— Exercise description —
Pick out and copy every line below that has the word "results".

··· Exercise inputs ···

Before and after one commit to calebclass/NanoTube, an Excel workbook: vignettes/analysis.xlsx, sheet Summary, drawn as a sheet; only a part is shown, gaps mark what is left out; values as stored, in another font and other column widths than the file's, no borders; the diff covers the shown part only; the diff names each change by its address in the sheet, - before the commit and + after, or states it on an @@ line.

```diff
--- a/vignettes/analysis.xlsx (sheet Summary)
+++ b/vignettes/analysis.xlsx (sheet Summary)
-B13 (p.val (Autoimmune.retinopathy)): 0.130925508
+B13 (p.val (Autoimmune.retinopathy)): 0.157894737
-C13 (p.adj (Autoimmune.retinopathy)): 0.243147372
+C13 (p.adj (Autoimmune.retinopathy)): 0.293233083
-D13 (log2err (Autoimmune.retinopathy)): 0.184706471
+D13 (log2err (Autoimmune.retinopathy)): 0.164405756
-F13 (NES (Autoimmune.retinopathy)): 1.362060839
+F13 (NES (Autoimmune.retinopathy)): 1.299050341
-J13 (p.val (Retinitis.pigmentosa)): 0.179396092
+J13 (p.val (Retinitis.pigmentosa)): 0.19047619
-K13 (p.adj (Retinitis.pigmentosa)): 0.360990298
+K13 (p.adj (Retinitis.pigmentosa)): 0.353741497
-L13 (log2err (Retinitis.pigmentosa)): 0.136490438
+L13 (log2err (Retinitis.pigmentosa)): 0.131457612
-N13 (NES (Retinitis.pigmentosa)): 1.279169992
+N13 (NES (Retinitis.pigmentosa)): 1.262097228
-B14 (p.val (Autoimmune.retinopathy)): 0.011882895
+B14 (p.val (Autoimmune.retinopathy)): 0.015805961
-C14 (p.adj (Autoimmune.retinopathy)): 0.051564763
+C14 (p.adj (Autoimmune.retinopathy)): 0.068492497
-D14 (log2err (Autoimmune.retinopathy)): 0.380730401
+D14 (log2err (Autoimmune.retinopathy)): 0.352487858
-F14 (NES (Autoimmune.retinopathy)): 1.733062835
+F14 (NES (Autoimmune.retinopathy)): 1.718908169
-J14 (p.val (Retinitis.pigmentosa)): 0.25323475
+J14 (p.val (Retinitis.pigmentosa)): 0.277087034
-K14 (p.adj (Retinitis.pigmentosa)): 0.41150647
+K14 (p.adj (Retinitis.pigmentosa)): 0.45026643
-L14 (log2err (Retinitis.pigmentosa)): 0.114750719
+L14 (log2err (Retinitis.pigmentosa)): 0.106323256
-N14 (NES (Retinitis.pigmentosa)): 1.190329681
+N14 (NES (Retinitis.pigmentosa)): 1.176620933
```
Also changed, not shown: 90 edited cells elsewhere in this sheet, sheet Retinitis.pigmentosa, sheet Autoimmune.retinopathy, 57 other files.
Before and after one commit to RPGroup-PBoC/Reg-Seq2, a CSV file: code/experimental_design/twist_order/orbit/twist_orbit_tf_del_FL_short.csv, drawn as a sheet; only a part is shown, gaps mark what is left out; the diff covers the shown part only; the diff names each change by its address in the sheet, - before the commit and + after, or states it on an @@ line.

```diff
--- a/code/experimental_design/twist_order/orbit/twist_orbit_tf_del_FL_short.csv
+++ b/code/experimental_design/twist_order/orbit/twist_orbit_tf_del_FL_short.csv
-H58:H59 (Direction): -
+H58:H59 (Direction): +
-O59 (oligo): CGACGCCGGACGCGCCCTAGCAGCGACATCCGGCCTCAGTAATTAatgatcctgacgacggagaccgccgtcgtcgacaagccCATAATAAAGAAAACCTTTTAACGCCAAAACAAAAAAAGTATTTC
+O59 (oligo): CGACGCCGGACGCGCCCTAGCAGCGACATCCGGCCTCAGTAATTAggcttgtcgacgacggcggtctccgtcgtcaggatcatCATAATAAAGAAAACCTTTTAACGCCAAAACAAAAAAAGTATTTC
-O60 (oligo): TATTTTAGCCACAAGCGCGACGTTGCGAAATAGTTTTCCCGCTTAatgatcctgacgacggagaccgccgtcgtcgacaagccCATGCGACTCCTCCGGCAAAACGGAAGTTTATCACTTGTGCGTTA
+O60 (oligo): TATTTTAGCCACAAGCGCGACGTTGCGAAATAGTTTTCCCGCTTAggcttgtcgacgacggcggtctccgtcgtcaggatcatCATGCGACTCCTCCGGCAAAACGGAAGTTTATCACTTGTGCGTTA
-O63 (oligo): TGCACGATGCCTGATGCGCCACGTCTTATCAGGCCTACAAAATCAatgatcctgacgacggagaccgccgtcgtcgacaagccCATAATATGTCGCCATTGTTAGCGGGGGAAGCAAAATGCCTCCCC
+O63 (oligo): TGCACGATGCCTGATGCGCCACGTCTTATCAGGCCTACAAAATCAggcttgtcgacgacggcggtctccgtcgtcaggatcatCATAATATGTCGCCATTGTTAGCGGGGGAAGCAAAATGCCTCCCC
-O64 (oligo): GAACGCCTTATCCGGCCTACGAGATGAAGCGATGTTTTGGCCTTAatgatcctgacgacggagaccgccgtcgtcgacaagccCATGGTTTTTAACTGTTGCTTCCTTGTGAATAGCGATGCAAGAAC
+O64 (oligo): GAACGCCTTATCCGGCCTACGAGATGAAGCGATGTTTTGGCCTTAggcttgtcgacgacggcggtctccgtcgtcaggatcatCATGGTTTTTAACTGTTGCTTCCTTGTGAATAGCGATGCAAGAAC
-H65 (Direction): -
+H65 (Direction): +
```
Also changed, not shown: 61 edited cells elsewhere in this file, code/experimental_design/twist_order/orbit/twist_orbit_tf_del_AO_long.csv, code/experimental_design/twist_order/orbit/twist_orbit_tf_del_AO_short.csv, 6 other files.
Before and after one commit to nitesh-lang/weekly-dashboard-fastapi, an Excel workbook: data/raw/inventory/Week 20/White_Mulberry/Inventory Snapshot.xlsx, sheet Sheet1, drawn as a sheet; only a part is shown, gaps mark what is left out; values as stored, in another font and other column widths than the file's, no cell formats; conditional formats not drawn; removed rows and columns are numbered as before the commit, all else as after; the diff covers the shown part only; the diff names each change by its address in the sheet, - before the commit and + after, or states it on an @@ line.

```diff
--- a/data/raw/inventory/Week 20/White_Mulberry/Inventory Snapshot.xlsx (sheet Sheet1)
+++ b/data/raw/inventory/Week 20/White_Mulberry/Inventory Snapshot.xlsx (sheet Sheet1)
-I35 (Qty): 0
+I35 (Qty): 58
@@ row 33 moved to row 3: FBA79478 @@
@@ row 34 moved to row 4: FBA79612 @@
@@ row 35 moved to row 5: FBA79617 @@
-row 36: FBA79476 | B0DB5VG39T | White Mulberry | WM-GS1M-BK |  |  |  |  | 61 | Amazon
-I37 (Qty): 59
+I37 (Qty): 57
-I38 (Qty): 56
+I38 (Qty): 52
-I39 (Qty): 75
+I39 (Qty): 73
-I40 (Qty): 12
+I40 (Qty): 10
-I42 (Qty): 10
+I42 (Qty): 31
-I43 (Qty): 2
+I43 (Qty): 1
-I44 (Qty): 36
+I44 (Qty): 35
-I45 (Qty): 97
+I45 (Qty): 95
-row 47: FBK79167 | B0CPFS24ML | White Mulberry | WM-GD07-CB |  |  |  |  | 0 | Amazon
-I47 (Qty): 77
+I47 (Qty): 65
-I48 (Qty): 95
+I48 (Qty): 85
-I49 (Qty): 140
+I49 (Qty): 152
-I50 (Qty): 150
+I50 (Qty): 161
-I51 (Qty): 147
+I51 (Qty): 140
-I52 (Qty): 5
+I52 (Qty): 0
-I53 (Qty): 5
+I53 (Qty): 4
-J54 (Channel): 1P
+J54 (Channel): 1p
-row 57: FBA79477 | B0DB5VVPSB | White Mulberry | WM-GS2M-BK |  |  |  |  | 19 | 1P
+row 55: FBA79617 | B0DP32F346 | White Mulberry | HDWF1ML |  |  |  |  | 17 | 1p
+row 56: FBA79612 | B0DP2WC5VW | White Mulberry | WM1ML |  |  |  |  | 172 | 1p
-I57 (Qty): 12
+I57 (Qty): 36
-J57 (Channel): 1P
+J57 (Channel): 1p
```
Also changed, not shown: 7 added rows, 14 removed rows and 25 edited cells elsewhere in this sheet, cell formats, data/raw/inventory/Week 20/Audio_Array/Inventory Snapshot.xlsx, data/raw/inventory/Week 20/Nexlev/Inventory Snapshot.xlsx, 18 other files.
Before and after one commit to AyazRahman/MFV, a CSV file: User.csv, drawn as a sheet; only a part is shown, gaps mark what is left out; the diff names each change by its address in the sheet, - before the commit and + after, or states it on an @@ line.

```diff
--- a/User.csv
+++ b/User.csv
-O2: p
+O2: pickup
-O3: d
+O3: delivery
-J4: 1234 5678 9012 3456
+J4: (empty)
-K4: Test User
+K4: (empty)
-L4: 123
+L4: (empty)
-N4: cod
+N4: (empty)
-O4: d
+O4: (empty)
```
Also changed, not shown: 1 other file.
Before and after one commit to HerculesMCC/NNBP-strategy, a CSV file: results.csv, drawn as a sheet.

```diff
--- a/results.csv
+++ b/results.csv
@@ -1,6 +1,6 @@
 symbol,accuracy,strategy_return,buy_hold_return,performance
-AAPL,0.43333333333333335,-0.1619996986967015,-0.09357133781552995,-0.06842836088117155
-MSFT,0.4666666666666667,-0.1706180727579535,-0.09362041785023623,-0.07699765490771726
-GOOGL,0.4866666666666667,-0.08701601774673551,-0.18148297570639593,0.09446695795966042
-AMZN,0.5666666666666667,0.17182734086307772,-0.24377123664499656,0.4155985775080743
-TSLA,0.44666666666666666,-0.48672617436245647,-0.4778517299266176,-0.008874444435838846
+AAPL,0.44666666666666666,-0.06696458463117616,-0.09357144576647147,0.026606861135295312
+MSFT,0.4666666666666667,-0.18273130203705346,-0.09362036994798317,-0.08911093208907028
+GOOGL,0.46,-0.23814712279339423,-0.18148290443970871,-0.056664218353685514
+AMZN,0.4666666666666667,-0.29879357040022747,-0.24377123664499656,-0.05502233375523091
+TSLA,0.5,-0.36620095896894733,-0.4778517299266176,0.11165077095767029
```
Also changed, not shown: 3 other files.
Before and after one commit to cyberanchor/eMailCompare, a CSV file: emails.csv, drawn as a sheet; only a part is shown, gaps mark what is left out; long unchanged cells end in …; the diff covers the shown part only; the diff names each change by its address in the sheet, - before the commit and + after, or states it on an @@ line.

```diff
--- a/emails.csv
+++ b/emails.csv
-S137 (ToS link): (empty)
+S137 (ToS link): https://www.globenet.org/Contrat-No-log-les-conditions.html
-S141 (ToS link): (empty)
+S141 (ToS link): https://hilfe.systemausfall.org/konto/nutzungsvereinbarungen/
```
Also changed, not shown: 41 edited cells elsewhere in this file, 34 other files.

···

— Written reply —
Before and after one commit to HerculesMCC/NNBP-strategy, a CSV file: results.csv, drawn as a sheet.
--- a/results.csv
+++ b/results.csv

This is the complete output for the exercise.